WHAT THE EXERCISE ASKS:
Look through the material below. Copy every line with the string "messagelib" in it.

▬▬▬

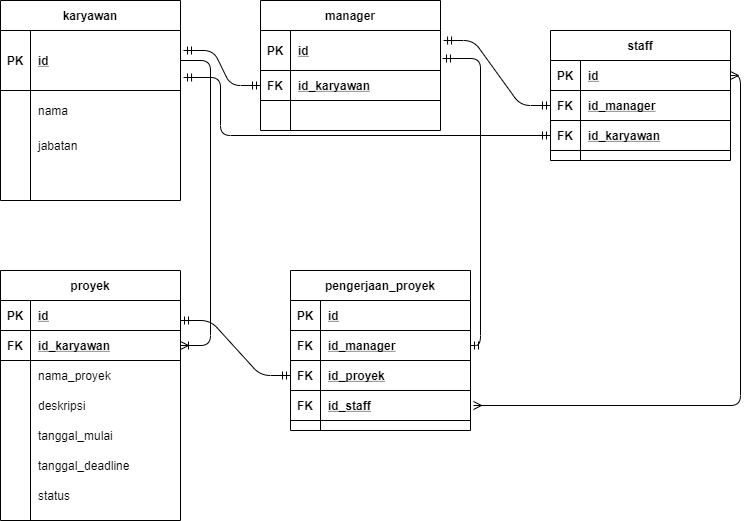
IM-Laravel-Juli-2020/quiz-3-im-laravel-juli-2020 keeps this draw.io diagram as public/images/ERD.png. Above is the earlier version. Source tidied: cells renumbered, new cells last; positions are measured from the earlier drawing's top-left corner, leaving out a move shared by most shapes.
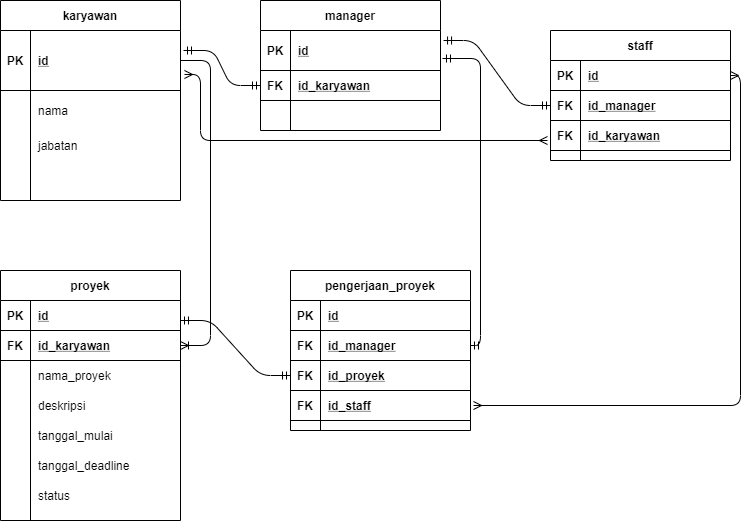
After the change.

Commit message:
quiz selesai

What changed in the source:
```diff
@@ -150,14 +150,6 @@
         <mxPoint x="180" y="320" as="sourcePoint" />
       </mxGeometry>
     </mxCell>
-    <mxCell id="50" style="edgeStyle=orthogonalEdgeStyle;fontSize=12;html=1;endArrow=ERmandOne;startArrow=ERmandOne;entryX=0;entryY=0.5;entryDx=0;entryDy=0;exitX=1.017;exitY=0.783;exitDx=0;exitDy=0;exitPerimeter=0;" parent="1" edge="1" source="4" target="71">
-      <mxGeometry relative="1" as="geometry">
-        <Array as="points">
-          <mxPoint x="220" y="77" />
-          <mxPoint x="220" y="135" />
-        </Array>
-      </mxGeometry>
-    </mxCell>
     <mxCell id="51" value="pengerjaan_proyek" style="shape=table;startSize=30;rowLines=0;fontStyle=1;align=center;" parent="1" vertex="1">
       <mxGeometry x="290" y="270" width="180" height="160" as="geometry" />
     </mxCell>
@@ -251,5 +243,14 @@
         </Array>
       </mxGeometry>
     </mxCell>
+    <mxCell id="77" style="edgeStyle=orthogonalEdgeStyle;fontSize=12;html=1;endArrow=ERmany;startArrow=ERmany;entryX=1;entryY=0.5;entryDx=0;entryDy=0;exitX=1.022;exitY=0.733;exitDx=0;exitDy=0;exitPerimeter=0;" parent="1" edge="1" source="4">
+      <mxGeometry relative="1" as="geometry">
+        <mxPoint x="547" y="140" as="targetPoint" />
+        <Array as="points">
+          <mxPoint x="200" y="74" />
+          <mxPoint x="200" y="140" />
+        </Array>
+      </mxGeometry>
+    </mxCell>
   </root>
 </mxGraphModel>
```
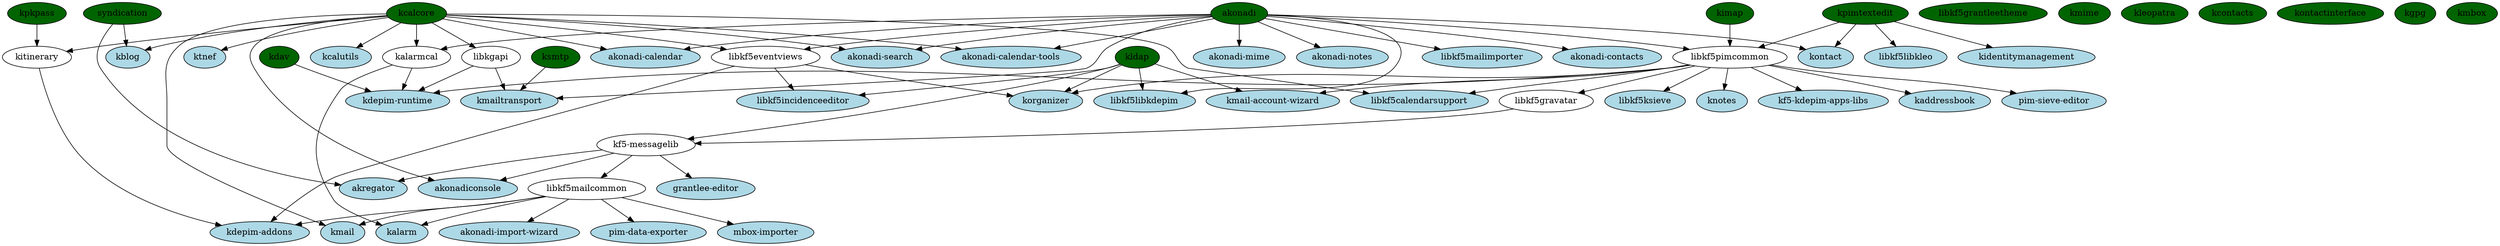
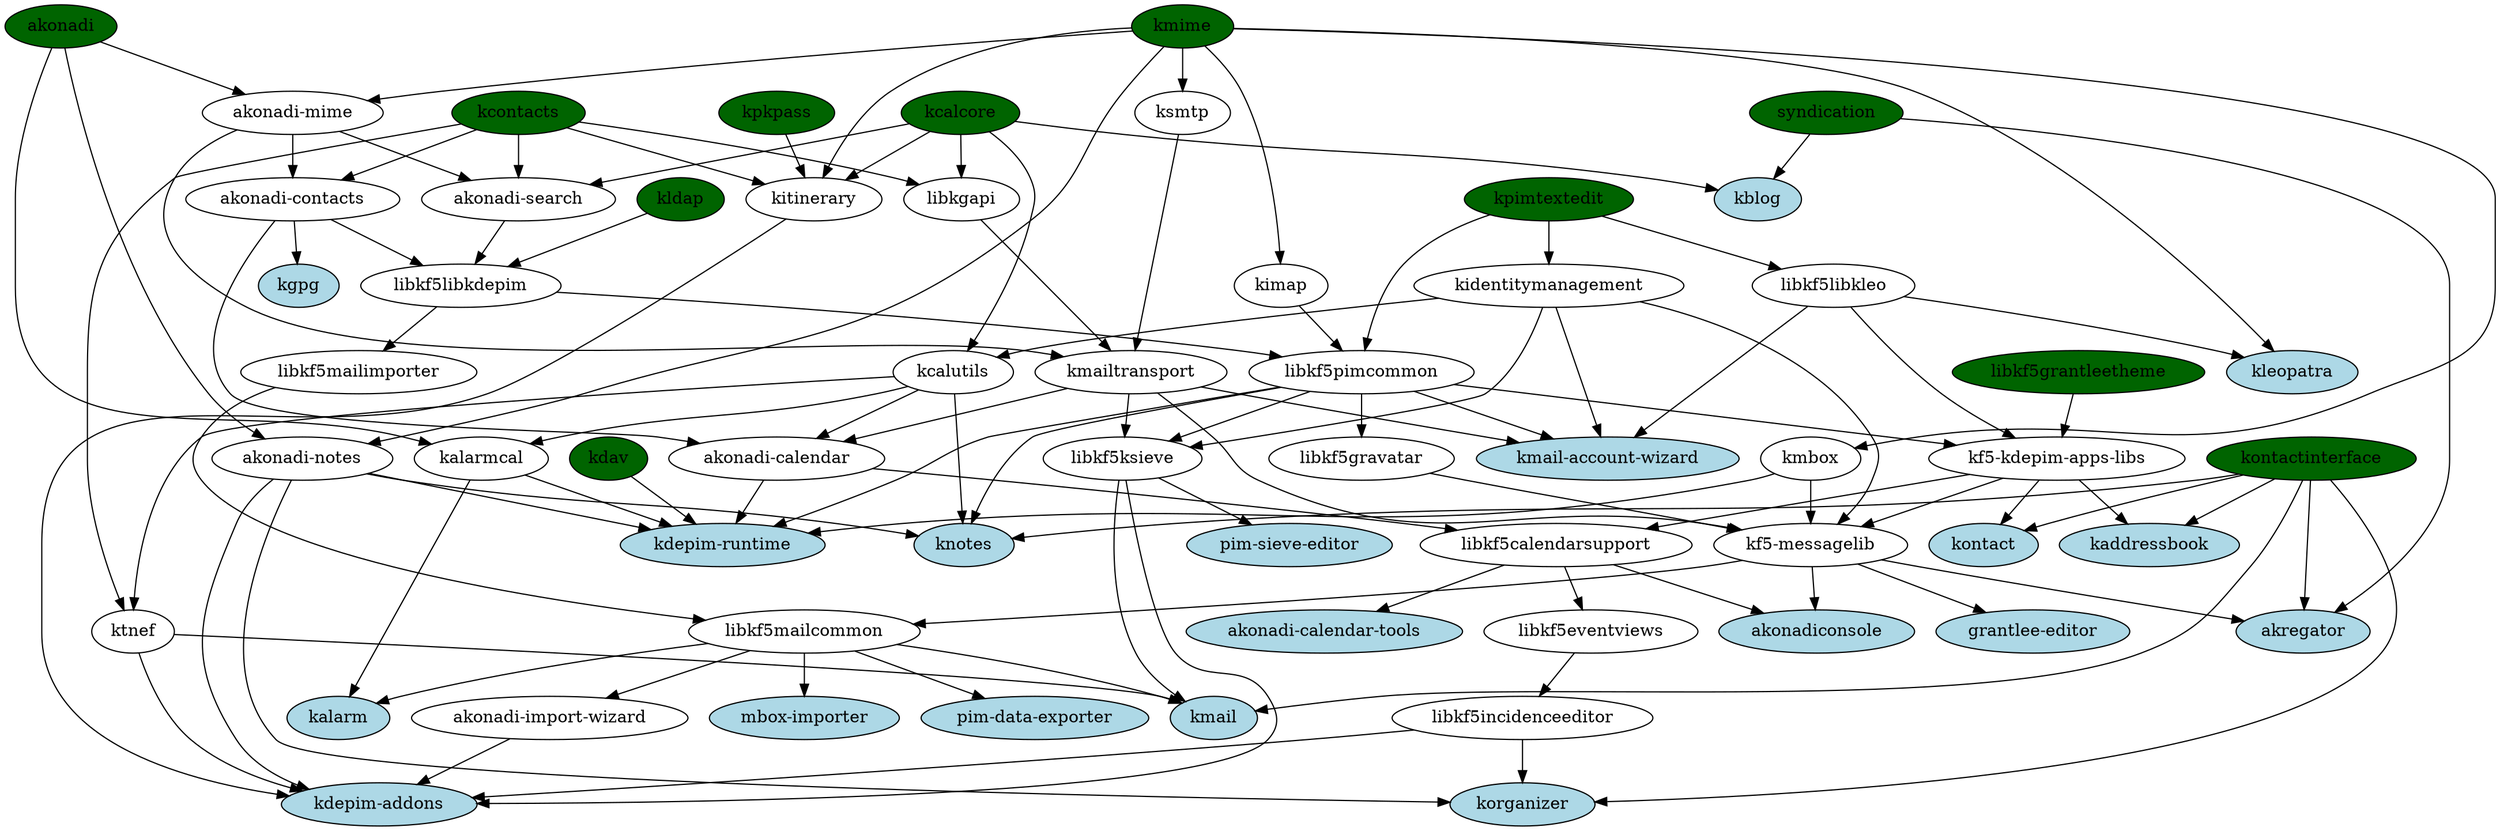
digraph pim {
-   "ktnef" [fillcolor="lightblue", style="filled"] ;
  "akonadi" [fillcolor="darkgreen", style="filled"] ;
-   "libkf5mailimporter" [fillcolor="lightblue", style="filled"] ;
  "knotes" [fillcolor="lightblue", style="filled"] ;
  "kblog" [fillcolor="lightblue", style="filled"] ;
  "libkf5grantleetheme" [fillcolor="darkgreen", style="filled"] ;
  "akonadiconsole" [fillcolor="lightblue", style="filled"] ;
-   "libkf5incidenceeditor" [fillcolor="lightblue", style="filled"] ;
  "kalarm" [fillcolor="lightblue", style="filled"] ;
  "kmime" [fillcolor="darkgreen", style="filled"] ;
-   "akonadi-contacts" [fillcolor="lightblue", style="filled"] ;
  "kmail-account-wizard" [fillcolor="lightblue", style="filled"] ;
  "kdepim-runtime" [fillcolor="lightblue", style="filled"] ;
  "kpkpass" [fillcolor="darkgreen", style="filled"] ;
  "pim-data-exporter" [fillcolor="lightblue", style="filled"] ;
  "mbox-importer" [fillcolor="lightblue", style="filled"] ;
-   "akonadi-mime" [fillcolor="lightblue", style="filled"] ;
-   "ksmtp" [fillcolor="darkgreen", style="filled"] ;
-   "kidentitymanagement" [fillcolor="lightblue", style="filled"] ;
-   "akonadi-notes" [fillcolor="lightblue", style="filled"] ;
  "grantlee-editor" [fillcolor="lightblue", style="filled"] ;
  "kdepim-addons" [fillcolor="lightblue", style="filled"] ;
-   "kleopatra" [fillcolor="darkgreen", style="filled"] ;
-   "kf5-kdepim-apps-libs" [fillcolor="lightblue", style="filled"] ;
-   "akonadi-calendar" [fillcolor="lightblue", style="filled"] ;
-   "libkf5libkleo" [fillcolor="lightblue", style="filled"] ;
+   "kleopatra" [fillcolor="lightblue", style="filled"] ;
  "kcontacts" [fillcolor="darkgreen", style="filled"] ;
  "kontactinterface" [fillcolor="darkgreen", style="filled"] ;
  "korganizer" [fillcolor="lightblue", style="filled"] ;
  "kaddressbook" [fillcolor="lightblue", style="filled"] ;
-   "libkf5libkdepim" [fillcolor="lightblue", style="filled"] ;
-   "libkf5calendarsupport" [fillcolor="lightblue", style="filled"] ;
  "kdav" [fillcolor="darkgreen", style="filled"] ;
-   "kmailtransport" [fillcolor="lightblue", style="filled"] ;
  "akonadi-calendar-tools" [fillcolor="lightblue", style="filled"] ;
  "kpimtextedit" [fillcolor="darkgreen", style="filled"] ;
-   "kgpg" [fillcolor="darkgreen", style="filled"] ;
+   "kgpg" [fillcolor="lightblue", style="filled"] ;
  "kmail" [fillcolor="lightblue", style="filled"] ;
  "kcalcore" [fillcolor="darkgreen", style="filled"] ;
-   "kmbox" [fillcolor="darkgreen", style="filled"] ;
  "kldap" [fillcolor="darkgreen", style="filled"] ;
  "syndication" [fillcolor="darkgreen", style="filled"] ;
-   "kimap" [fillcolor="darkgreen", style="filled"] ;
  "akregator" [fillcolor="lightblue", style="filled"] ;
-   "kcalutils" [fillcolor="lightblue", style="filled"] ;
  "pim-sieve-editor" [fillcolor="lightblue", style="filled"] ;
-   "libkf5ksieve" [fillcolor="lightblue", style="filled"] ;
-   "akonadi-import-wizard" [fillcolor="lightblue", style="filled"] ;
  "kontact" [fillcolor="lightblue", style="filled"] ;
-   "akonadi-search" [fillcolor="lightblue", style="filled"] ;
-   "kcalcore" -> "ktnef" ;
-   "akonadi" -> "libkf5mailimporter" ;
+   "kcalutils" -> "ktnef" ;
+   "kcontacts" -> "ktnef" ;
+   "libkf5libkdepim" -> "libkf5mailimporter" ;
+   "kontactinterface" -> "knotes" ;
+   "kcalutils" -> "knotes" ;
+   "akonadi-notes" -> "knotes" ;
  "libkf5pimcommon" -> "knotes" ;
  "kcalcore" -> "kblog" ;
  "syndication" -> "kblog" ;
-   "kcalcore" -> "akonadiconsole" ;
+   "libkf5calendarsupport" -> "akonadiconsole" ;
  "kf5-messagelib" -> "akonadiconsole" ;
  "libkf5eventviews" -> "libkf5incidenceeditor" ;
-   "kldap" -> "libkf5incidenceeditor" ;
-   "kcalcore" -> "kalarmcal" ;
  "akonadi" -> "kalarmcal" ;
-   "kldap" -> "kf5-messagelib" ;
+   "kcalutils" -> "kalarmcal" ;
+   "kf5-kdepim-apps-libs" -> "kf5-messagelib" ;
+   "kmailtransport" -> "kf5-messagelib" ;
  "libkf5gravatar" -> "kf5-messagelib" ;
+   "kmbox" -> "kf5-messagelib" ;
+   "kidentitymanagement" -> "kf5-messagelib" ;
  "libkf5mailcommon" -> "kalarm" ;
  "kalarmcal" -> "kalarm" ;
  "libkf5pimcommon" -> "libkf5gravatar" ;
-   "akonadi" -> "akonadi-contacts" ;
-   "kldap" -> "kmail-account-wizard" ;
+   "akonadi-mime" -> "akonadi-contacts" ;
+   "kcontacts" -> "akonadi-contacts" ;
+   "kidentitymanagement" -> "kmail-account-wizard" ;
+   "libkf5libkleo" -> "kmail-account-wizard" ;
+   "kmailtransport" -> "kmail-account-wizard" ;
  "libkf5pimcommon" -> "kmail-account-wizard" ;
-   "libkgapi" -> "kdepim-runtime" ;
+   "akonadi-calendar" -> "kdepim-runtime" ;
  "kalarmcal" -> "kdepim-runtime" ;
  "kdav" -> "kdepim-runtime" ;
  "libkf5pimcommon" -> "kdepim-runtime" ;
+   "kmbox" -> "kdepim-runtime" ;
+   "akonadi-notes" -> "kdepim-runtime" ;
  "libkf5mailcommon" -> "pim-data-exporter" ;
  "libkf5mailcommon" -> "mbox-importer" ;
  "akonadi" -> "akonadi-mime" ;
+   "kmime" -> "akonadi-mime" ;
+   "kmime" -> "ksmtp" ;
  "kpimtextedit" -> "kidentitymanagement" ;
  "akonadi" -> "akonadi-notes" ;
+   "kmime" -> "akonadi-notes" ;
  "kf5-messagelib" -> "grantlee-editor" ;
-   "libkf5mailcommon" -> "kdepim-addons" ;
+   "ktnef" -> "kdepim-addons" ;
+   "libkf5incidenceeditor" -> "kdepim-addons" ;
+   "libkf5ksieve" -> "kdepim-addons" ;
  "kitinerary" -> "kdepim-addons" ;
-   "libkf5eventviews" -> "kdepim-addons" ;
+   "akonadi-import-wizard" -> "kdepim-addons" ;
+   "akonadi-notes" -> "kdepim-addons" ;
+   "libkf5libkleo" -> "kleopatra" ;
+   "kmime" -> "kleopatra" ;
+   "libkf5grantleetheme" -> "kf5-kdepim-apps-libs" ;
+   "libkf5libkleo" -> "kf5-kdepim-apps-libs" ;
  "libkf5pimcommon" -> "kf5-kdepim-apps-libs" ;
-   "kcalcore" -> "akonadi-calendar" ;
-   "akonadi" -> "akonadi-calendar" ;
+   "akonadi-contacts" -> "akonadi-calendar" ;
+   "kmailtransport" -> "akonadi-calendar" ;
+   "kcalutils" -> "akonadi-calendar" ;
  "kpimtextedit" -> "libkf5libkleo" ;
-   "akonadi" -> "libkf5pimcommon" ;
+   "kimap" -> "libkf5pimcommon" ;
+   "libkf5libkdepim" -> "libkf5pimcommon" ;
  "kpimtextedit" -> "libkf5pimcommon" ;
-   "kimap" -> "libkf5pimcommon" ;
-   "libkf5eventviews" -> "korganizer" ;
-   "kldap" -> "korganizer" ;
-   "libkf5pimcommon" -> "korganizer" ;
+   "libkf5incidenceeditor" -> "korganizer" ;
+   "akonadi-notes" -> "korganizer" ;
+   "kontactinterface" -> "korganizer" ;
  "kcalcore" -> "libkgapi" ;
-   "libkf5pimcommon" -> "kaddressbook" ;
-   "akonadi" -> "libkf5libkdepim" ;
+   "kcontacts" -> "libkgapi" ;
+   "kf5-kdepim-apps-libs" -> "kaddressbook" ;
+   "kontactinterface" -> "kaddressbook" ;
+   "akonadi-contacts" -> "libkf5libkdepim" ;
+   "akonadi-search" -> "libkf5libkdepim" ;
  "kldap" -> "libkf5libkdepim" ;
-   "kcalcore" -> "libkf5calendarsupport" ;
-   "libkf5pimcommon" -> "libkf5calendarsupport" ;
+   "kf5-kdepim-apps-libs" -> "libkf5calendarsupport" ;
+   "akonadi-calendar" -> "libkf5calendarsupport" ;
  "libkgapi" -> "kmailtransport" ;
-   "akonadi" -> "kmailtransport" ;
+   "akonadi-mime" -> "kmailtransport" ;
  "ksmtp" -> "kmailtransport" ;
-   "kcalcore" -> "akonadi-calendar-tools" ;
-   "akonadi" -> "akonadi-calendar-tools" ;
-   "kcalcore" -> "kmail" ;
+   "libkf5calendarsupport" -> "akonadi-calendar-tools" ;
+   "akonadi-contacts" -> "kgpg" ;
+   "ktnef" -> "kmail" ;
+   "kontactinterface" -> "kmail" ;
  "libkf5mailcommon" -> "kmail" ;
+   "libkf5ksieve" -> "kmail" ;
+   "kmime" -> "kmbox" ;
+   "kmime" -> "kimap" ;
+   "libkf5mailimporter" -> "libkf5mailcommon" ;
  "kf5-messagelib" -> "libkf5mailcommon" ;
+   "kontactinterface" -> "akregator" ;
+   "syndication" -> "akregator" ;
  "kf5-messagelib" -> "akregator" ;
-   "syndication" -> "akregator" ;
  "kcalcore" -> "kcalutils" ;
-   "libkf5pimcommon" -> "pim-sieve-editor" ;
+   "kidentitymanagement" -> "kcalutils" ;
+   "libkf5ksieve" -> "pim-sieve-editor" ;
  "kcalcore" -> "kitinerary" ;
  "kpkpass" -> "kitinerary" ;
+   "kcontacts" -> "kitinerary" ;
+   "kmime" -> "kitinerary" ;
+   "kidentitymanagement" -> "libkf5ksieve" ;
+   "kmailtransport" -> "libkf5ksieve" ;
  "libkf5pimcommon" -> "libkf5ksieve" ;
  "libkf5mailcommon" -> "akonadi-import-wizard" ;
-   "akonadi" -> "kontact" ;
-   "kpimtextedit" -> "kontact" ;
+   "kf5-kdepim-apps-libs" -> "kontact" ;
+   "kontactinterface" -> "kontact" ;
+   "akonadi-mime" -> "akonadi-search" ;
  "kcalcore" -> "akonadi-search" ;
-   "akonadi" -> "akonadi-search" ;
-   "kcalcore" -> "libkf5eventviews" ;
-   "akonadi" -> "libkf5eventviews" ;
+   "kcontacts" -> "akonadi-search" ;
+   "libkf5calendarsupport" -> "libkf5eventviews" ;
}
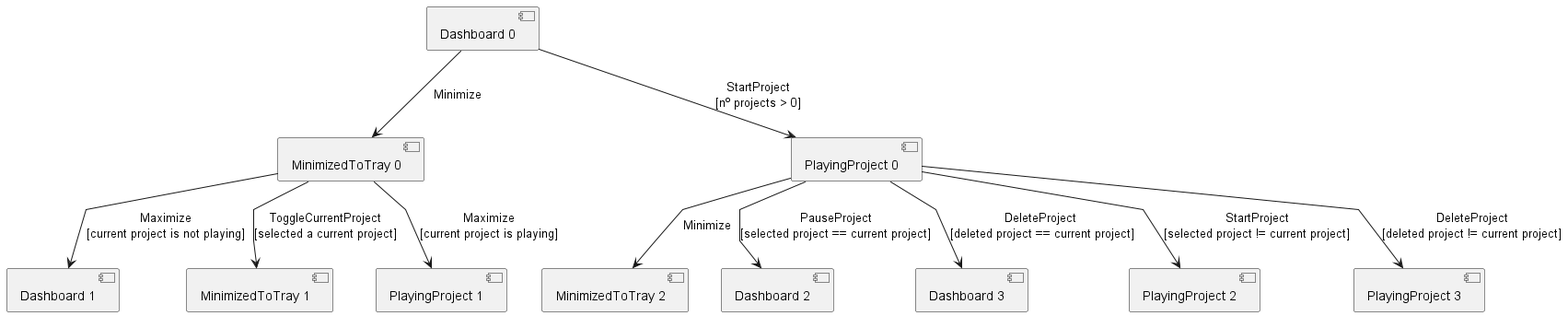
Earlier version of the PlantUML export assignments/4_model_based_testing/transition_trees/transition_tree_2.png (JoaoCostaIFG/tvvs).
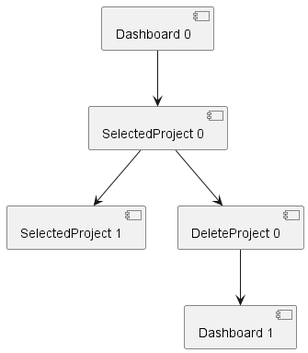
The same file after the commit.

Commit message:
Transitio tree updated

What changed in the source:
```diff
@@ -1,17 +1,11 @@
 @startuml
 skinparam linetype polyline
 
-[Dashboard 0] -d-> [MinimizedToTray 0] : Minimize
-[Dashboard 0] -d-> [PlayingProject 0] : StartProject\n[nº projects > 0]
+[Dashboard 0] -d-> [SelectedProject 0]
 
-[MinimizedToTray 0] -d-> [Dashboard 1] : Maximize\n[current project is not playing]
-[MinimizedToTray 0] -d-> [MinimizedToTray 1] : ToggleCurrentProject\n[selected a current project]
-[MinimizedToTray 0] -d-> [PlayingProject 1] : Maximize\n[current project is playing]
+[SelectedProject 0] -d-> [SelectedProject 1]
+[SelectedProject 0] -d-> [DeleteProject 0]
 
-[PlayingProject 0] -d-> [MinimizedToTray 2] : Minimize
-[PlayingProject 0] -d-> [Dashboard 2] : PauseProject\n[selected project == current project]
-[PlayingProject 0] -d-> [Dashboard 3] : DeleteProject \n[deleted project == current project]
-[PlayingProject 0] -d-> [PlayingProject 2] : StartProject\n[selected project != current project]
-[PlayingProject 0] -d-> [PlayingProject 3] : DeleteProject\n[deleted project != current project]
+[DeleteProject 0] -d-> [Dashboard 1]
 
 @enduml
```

▬▬▬

WRITTEN REPLY:
  "kf5-messagelib" -> "akonadiconsole" ;
-   "kldap" -> "kf5-messagelib" ;
+   "kf5-kdepim-apps-libs" -> "kf5-messagelib" ;
+   "kmailtransport" -> "kf5-messagelib" ;
  "libkf5gravatar" -> "kf5-messagelib" ;
+   "kmbox" -> "kf5-messagelib" ;
+   "kidentitymanagement" -> "kf5-messagelib" ;
  "kf5-messagelib" -> "grantlee-editor" ;
  "kf5-messagelib" -> "libkf5mailcommon" ;
  "kf5-messagelib" -> "akregator" ;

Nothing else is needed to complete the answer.